The most surprising thing about Murphy’s success, though, is how unsurprised everyone is about it. Espinosa said he saw evidence of it throughout Murphy’s career. Nationals hitting coach Rick Schu said he knew from having been personally victimized by him when Murphy was with the Mets. (He didn’t enjoy it.)
“He’s always killed us,” Schu said. “He’s gotten a lot of hits on us and he’s done damage, so you see the carry-over from last year in the playoffs, his power, his hitting in spring training, so I’m not surprised at all.”
Well, that makes two people. Despite how early it is, few things create buzz in baseball like a .400 average. But even only two months into the season, this hot start is a strong indicator that, at 31, Murphy is in store for one of the best years of his career. Assuming his career average of 537 at-bats (excluding his shortened rookie year), Murphy would only have to hit around .270 the rest of the way to finish above .300, which he’s done only once in a full season.

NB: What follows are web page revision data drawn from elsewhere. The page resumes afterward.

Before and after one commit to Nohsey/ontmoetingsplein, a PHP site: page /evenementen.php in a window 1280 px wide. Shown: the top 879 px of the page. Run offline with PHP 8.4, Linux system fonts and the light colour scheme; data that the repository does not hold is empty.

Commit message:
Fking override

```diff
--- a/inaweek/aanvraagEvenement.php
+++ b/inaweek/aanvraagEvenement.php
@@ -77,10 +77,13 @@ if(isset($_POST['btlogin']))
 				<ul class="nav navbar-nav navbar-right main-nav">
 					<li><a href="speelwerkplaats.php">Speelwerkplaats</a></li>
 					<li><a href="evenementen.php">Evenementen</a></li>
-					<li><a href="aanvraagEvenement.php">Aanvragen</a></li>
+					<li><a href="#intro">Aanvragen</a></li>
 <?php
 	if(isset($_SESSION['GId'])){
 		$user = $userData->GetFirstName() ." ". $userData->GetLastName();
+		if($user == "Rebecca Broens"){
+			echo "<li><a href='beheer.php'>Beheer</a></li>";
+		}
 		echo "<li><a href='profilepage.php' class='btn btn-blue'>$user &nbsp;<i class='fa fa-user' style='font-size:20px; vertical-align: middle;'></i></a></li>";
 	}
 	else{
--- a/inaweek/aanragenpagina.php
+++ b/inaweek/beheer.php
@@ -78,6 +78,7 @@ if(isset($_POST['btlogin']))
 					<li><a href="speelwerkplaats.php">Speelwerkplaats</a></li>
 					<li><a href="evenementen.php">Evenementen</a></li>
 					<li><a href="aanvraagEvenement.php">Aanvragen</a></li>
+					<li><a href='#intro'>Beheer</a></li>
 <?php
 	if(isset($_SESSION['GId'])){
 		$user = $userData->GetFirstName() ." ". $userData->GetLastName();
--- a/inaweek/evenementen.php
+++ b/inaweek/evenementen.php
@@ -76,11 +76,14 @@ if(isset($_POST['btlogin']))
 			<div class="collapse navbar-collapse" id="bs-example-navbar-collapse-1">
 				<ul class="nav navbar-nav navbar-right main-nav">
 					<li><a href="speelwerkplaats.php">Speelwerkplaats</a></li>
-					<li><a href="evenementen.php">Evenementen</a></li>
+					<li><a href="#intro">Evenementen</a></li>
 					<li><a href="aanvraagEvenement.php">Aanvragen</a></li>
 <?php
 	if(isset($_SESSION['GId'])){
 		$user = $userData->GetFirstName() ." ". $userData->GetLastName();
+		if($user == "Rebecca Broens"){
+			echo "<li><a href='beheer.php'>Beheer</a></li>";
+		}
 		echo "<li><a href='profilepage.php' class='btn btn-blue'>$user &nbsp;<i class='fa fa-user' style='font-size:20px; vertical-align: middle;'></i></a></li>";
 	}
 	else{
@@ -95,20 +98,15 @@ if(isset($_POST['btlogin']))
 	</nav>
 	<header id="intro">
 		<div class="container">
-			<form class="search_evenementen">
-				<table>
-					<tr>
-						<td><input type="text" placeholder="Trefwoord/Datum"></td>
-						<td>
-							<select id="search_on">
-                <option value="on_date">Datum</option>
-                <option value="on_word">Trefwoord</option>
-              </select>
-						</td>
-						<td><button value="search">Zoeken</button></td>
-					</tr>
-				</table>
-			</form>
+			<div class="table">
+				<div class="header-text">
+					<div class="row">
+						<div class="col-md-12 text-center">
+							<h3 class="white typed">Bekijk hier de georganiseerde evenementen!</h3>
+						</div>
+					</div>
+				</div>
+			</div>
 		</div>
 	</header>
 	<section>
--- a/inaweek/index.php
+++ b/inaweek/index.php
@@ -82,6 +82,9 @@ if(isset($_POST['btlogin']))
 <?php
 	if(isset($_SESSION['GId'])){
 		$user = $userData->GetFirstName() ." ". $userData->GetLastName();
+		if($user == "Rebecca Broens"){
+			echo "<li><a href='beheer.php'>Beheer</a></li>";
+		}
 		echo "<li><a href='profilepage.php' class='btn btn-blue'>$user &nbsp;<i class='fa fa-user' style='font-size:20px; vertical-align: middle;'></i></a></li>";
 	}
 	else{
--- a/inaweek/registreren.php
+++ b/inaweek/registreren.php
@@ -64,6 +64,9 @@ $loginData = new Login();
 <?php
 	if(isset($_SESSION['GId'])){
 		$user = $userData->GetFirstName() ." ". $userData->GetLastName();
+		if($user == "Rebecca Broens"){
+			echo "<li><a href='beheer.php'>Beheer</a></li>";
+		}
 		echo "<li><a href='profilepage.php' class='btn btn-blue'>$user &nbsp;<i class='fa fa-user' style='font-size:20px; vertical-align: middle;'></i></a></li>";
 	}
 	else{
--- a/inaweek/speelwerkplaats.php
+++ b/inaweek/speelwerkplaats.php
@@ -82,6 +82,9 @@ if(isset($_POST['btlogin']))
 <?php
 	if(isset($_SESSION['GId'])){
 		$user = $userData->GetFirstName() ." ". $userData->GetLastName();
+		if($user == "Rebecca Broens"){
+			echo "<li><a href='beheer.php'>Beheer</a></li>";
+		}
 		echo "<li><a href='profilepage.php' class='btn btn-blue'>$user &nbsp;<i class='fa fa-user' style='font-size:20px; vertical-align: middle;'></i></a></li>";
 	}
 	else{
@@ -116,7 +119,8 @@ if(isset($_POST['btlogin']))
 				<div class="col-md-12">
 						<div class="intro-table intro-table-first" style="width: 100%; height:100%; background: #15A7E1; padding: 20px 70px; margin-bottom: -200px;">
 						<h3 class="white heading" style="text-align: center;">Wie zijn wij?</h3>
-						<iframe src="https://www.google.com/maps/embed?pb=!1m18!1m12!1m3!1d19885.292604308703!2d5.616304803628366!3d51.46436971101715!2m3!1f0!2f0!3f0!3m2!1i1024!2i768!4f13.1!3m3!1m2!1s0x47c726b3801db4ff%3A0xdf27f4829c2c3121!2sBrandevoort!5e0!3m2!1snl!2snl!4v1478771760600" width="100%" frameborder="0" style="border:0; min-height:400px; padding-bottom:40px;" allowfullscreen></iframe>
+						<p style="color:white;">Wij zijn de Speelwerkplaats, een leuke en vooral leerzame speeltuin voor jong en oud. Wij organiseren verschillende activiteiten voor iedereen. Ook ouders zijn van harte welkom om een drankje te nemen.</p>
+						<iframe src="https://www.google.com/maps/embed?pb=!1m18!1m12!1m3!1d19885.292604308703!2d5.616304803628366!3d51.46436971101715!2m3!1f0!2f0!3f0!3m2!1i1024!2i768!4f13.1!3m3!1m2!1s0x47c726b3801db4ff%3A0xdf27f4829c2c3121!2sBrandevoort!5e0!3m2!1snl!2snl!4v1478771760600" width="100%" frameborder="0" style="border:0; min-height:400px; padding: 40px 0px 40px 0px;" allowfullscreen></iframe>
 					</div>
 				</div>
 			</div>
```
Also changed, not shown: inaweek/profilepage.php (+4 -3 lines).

A look at where, and how hard, Murphy is hitting the ball gives a telling glimpse into how he’s changed his swing. Going into the Marlins series, Murphy had his greatest success at the top of the zone, hitting .351 on balls right over the plate, and that’s also where his hardest-hit balls tend to be, according to a FanGraphs heat map. Throw a fastball in that area, and be ready to regret it: His batting average going into the Marlins series was .400 on high fastball strikes in the middle of the plate, and his ISO (a stat that essentially measures hard-hit balls) was a staggering .571.
All this because Long and assistant Pat Roessler made Murphy move closer to the plate, and crouch down a little lower. The first tweak seems to have led to more hard line drives, and the second is likely responsible for his getting under the ball more, leading to fewer groundouts. Additionally, he’s able to turn on pitches quicker, and when Murphy pulls the ball, good things happen. This season, all but one of his home runs were to right. Essentially, it’s the gift the Mets never intended to give their NL East foes.
“I think it’s carry-over from last year,” Schu said. “He’s covering more zone, pulling the ball a little bit more. He’s just a pro. He comes to the park every day, gets video, has a game plan for every at-bat. He just grinds ABs. I’ve been watching him for the last three years from our dugout, so it’s nice to have him in our dugout.”
Statistics do indicate that Murphy is due to regress. Going into the Marlins series, his batting average on balls put into play was .413 — meaning that things are just going his way. By way of comparison, the major-league average last year was .299. His defense, which was always something of a liability, still has major lapses. His throwing error in the fifth inning of Friday night’s 5-3 win gave the Marlins a brief two-run lead. He already has four errors this season.
Not that anyone is wringing their hands about it right now. Schu’s face lit up when he talked about the Murphy acquisition. “Really excited” was his reaction.
“He figured out the formula that it takes for him to be successful,” Baker said. “He studies tirelessly . . . Just like some pitchers figure it out at a certain age, some hitters figure it out at a certain age. You figure out what your limitations are and what you can do and can’t do.”
Right now, for Daniel Murphy, the limit doesn’t exist.